1. Jun 17, 2015

### Karwoch

1. The problem statement, all variables and given/known data
I have a missile in space, and I want to rotate it by using thrusters - eight of them - two on every of four sides as force is applied pendicular - left, right, up and down - both on front and end of missile. Now I have angle to target, I know which thrusters should I turn on to rotate in right direction, and I have angular speed.

2. Relevant equations
How to count how much force I can apply to rotate as fast as it is possible, and not to overshot?
Second one - how to check when I need to apply opposite force to just stop exacly at target?

3. The attempt at a solution
For now Im using "angular velocity/angle to target" value to estimate what I need. It works somewhat, but it isnt that good as it should. Im no physicist, or mathematican or even good computer programer, so this is very very hard for me ;) And I would love to present world a quite realistic space battles :)

2. Jun 17, 2015

### Staff: Mentor

Hi Karwoch. Once you start a body rotating it will continue to rotate endlessly, only ceasing if you counter that rotation by appying an opposing force for the requisite duration.

3. Jun 17, 2015

### Karwoch

Exactly :) Now I have working thrusters in needed direction, I only need data when to start deceleration with full force (or 90% to have manoeuvring threshold). So, I have my angular speed, maximum angular change in delta time (or time), and angle left to target rotation. How I can "transform" my angular velocity value to angle with my maximum deceleration force?

4. Jun 17, 2015

### Staff: Mentor

There being no friction, if you fire a thruster with maximum thrust, the rotation can be halted by firing an opposing thruster of identical thrust for the same duration. (This assumes the loss of mass in thruster fuel causes insignificant change in the body.)

5. Jun 17, 2015

### Karwoch

Yes, I do not count in loss of mass, fortunately ;) This is right, but only in case missile start accelerating from zero velocity, and when it will track something this wont be a case. So I still need to calculate angle to angular velocity time when I should start to decelerate.

6. Jun 17, 2015

### Staff: Mentor

I think you are about at the point where you should draw and label a diagram, and attach it.

7. Jun 17, 2015

### Karwoch

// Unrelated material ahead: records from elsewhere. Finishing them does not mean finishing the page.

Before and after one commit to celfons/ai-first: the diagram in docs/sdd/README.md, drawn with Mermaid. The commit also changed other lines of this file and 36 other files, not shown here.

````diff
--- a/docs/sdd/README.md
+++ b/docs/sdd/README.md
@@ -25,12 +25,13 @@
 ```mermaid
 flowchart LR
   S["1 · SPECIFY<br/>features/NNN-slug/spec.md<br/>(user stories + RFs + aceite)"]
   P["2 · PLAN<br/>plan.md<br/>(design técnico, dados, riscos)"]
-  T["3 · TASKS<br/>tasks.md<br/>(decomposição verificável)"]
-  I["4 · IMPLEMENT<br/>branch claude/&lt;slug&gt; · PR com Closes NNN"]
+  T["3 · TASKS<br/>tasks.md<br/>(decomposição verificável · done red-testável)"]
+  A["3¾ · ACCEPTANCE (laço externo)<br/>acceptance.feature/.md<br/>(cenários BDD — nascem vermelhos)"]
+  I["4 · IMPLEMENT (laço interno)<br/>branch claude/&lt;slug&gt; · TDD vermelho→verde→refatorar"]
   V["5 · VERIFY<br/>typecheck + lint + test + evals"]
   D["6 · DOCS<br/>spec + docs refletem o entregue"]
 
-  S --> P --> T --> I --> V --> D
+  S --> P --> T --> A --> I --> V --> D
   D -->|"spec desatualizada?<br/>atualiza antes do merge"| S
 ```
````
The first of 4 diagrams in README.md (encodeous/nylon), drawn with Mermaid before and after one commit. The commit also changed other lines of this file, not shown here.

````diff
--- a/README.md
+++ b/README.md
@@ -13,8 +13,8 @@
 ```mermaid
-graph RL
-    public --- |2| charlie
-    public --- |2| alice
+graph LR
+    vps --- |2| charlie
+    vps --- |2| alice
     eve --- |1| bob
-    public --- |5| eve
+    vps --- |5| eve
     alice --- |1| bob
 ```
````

Er... I have no idea about how to do it unfortunately... And still diagram wont give me anything if I cant tell anything from my own knowledge... I even try to watch all lessons on angular velocities, with no much of effect. That is why I finally tried to find help here - if I would know how to do diagrams, and all physic stuff I would never bothered anyone for help... I like creating, but unfortunately I do not understand physics very well...

8. Jun 17, 2015

### Karwoch

Basically, I need equation for distance (angle) travelled with constant deceleration from certain angular velocity to zero.

9. Jun 17, 2015

### Karwoch

I cant do diagrams, but I can do experiments on my environment. I had measured that angular velocity to angle is pretty constant (obviously) with 1.144 ratio. Also I measured missile acceleration in each frame, so now I just created a function which counts on this data angle which will pass with max deceleration:

Code (Text):

float angularVelocity = myRigidbody.angularVelocity.magnitude;

while (angularVelocity > 0)
{
angle += angularVelocity * 1.1455f;
angularVelocity -= 0.0008f;
}
With it Im now pretty close to what I want to achieve. But it still isn`t close enough somehow. And also, this calculate is long loop, with many missiles every frame, this will be probably not very processor efficient. If anyone would have a simpler equation, I really would appreciate it!

10. Jun 18, 2015

### Karwoch

Actually this last one works! And it finally solved all my problems.